New York's main contract, light sweet crude for delivery in April dropped 26 cents to $92.26 a barrel in the afternoon and Brent North Sea crude for April delivery shed 12 cents to $108.40.
The IEA on Wednesday slashed its global forecast for growth in world oil demand for the second straight month, citing uncertainty from the US budget talks, sluggish Chinese business activity and unemployment in Europe.
It estimated that demand for oil would total 90.6 million barrels per day this year, a cut of 60,000 barrels from its forecast in February.
"The IEA's trimming of its 2013 global oil demand forecast added to pessimism," said Sanjeev Gupta, who heads the Asia-Pacific oil and gas practice at Ernst and Young.

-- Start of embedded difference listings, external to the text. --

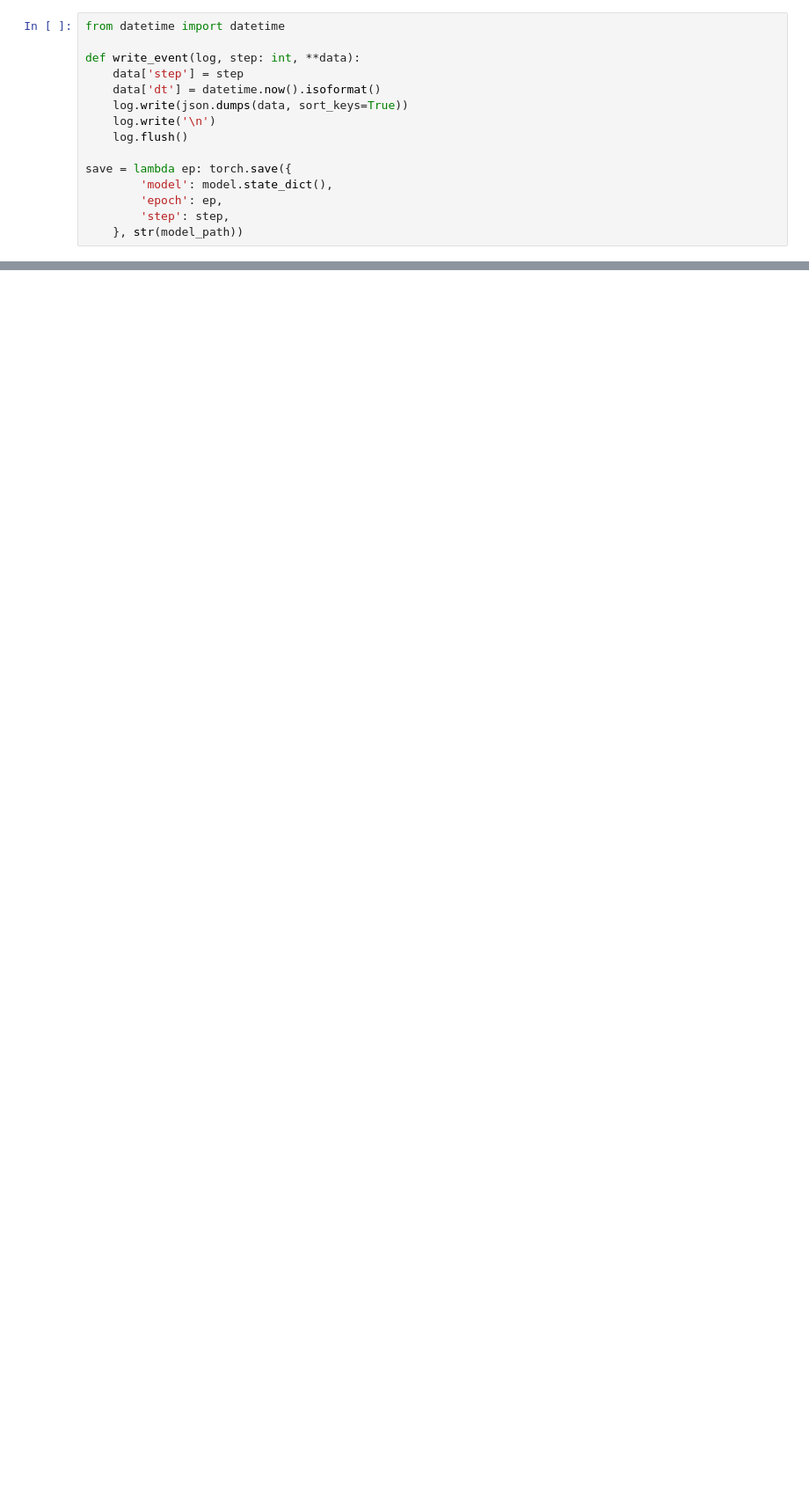
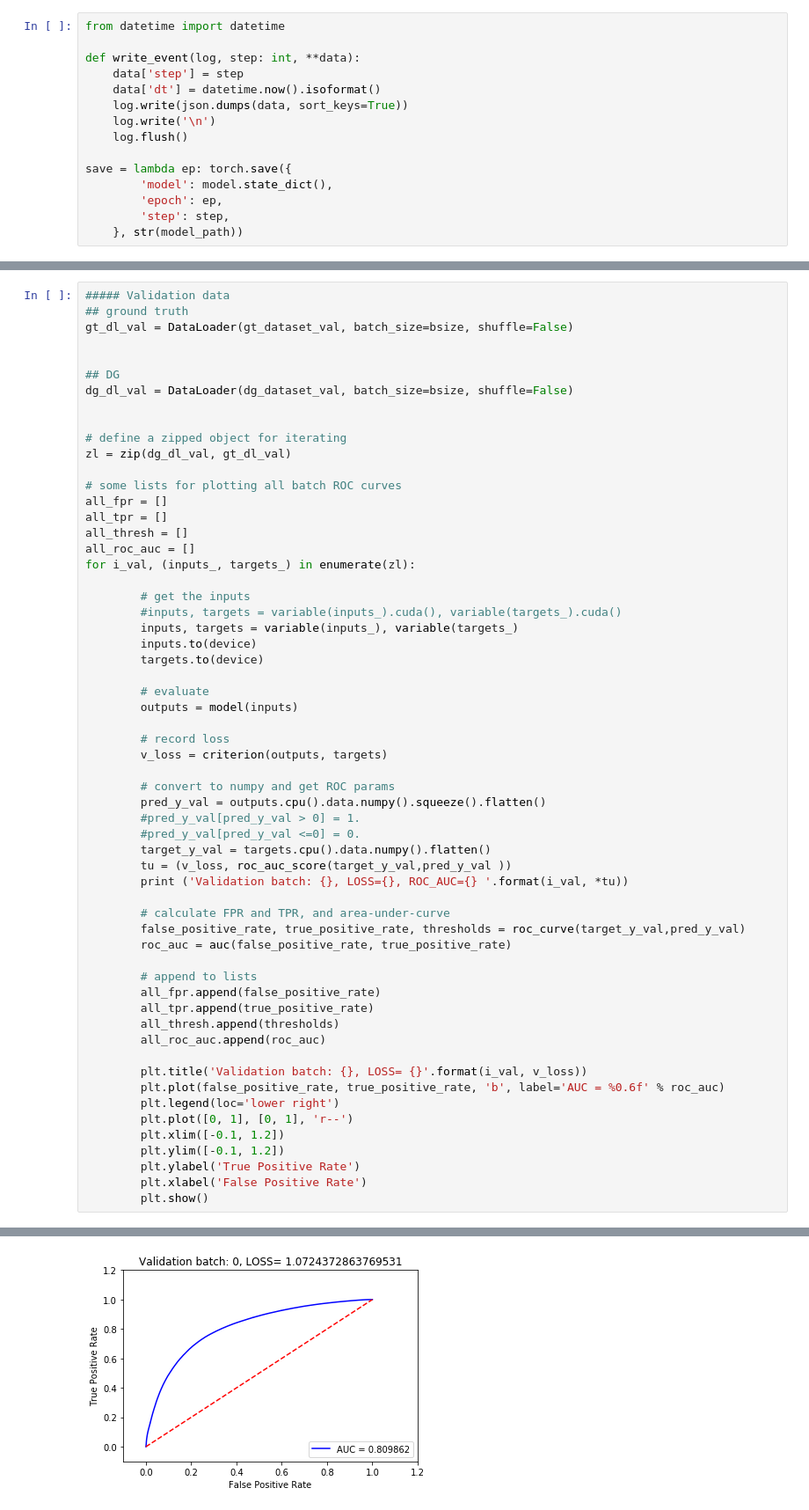
Before and after one commit to joemcglinchy/IS_segmentation, a Jupyter notebook: UNet3band_optionally_use_VGG_DigitalGlobe_Parallel_ROC.ipynb, the cells around one changed output, grey strips where cells are left out. Shown at 88% size. Saved outputs shown, nothing was run; the diff lists cells and outputs as text; blank space fills up the shorter version.

```diff
--- a/UNet3band_optionally_use_VGG_DigitalGlobe_Parallel_ROC.ipynb
+++ b/UNet3band_optionally_use_VGG_DigitalGlobe_Parallel_ROC.ipynb
@@ -474,0 +457,60 @@ on epoch 1
+# %%
+##### Validation data
+## ground truth
+gt_dl_val = DataLoader(gt_dataset_val, batch_size=bsize, shuffle=False)
+
+
+## DG
+dg_dl_val = DataLoader(dg_dataset_val, batch_size=bsize, shuffle=False)
+
+
+# define a zipped object for iterating
+zl = zip(dg_dl_val, gt_dl_val)
+
+# some lists for plotting all batch ROC curves
+all_fpr = []
+all_tpr = []
+all_thresh = []
+all_roc_auc = []
+for i_val, (inputs_, targets_) in enumerate(zl):
+
+        # get the inputs
+        #inputs, targets = variable(inputs_).cuda(), variable(targets_).cuda()
+        inputs, targets = variable(inputs_), variable(targets_)
+        inputs.to(device)
+        targets.to(device)
+
+        # evaluate
+        outputs = model(inputs)
+
+        # record loss
+        v_loss = criterion(outputs, targets)
+
+        # convert to numpy and get ROC params
+        pred_y_val = outputs.cpu().data.numpy().squeeze().flatten()
+        #pred_y_val[pred_y_val > 0] = 1.
+        #pred_y_val[pred_y_val <=0] = 0.
+        target_y_val = targets.cpu().data.numpy().flatten()
+        tu = (v_loss, roc_auc_score(target_y_val,pred_y_val ))
+        print ('Validation batch: {}, LOSS={}, ROC_AUC={} '.format(i_val, *tu))
+
+        # calculate FPR and TPR, and area-under-curve
+        false_positive_rate, true_positive_rate, thresholds = roc_curve(target_y_val,pred_y_val)
+        roc_auc = auc(false_positive_rate, true_positive_rate)
+
+        # append to lists
+        all_fpr.append(false_positive_rate)
+        all_tpr.append(true_positive_rate)
+        all_thresh.append(thresholds)
+        all_roc_auc.append(roc_auc)
+
+        plt.title('Validation batch: {}, LOSS= {}'.format(i_val, v_loss))
+        plt.plot(false_positive_rate, true_positive_rate, 'b', label='AUC = %0.6f' % roc_auc)
+        plt.legend(loc='lower right')
+        plt.plot([0, 1], [0, 1], 'r--')
+        plt.xlim([-0.1, 1.2])
+        plt.ylim([-0.1, 1.2])
+        plt.ylabel('True Positive Rate')
+        plt.xlabel('False Positive Rate')
+        plt.show()
+# %% [output]
@@ -474,0 +518 @@ on epoch 1
+[figure, added]
```
Also changed, not shown: parts of 24 cells of this notebook.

In the United States, the world's biggest oil consuming nation and world's largest economy, fresh data from the Department of Energy showed stockpiles rose 2.6 million barrels in the week ended March 8, indicating weaker demand.